- DATA EXCERPTS:
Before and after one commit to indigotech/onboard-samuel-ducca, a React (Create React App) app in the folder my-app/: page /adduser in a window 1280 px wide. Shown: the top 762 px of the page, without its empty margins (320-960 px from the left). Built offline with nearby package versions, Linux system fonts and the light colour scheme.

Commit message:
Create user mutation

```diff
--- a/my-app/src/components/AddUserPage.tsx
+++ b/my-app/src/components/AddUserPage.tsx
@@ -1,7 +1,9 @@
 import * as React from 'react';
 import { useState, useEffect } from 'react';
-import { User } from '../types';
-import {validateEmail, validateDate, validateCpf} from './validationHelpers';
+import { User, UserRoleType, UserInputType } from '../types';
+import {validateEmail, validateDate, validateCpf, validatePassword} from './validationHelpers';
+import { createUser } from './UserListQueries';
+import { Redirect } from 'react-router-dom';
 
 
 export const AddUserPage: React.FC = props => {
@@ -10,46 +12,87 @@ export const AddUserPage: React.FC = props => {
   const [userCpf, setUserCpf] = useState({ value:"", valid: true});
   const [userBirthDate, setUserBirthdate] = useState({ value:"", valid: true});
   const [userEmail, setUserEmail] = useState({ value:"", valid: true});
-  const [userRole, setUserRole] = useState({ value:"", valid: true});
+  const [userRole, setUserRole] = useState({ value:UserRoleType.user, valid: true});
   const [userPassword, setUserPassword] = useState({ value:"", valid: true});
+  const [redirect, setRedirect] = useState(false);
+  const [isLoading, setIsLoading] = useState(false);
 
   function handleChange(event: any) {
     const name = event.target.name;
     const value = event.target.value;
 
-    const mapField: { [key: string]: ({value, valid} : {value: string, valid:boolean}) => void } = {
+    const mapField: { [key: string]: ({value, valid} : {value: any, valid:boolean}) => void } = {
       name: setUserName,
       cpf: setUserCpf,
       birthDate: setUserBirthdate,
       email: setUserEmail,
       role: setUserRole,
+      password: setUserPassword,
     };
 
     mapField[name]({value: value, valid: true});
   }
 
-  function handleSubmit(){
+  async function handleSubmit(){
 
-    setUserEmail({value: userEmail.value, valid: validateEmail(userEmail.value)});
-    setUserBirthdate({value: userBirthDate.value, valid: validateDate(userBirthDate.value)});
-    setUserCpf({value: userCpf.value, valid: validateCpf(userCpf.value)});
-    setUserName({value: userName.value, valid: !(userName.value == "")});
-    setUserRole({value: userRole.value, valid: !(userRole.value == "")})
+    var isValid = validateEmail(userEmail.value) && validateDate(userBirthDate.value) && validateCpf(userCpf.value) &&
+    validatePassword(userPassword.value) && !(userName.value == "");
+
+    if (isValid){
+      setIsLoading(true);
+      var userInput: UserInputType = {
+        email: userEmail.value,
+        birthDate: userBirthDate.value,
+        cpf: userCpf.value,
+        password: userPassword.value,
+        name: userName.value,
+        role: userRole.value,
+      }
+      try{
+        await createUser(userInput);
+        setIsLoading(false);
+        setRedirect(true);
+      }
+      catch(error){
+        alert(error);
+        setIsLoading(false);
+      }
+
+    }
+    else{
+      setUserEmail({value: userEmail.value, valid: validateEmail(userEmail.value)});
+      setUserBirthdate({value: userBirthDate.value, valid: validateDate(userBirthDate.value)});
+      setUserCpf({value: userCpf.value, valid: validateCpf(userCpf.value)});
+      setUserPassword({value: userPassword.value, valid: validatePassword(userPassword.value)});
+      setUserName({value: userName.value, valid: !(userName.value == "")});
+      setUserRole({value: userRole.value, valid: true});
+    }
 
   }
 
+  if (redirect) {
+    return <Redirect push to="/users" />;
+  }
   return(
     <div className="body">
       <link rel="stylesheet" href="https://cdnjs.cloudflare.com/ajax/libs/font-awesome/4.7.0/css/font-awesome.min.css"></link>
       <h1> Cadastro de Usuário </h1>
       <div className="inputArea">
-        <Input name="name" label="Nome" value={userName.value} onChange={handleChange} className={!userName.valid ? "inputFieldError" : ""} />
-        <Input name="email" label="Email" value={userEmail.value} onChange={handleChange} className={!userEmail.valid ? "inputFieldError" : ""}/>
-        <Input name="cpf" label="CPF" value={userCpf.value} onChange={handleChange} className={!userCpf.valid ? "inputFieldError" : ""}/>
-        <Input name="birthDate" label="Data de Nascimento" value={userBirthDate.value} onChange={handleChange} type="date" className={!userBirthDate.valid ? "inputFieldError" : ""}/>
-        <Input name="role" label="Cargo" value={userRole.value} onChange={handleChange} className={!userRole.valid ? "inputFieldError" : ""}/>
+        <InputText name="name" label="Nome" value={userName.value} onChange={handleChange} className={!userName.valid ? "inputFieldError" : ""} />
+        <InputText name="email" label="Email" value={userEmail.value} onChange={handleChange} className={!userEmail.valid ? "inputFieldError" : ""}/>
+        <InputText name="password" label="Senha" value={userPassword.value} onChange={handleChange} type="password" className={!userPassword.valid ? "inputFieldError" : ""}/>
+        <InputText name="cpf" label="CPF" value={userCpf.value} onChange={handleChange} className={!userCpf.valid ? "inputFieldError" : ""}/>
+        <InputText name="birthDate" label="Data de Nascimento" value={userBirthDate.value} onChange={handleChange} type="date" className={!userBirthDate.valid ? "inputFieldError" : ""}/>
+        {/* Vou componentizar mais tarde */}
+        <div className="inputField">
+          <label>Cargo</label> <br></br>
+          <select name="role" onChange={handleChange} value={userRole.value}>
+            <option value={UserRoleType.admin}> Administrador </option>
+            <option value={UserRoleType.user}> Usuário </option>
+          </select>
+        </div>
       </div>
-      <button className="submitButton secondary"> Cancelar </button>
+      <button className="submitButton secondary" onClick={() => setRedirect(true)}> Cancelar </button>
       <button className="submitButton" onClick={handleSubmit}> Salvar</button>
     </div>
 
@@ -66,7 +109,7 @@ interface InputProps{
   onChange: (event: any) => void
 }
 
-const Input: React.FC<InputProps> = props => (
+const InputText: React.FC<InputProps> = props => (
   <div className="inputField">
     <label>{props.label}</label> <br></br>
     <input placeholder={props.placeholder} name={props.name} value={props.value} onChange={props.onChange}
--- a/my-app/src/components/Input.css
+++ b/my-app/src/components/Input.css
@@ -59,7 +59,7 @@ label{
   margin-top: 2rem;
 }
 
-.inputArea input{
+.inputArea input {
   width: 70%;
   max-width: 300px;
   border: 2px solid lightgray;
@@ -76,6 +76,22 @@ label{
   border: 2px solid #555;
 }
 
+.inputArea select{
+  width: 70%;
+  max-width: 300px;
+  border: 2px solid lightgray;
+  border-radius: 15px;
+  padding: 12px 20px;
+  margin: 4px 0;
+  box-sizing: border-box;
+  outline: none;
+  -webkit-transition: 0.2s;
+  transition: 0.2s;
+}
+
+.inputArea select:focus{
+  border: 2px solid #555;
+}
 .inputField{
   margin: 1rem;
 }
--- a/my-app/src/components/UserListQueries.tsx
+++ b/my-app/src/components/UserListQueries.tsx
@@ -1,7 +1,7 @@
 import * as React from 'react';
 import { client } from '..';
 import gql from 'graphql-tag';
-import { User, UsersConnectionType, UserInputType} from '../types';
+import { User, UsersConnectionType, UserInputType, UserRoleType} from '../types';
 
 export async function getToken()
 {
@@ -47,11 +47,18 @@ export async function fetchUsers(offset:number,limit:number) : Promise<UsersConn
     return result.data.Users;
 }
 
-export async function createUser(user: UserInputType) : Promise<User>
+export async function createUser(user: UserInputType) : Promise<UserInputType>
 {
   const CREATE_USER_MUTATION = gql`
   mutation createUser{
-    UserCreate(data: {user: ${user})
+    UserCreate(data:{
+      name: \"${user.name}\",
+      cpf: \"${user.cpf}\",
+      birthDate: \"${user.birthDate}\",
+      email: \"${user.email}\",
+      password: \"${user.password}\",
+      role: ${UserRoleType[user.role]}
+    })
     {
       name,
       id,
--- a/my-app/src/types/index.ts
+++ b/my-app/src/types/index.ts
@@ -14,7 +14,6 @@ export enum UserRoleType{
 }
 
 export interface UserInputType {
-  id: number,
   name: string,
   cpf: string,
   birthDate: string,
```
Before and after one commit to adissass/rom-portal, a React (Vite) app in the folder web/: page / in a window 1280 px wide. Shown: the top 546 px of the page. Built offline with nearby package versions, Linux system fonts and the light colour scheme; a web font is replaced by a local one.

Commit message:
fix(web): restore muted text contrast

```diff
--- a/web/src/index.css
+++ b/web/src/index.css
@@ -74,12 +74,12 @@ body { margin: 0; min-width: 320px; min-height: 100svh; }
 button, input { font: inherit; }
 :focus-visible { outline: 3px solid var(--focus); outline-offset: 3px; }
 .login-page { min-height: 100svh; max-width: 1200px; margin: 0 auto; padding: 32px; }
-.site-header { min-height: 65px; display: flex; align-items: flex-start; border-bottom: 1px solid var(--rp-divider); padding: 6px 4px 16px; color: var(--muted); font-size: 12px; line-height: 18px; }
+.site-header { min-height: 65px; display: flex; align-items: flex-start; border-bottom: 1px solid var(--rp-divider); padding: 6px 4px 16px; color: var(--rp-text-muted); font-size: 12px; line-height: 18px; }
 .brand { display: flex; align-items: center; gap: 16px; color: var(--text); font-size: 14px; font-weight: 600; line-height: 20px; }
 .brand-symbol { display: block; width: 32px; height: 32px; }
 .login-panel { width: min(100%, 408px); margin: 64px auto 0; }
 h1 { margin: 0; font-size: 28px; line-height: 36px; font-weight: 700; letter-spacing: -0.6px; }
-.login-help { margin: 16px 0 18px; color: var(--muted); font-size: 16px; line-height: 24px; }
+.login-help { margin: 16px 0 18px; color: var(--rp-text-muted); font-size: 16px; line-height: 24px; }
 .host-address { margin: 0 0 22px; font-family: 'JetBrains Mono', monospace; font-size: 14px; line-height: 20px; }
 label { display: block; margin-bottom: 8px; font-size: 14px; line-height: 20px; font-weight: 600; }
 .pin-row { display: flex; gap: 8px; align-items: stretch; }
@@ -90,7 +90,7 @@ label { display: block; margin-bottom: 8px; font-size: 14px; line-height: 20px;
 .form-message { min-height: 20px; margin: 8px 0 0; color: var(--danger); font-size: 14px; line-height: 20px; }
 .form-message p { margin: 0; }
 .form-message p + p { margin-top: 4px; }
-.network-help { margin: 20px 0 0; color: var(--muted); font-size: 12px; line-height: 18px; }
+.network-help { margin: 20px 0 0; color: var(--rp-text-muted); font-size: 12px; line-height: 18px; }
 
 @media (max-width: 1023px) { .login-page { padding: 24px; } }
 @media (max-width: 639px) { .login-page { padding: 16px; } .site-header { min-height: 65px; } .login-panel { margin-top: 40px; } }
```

- WORK TO COMPLETE: Look over the listing. Pull out every line with the string "InputProps" in it.

- ANSWER TO THIS EXERCISE:
@@ -66,7 +109,7 @@ interface InputProps{
-const Input: React.FC<InputProps> = props => (
+const InputText: React.FC<InputProps> = props => (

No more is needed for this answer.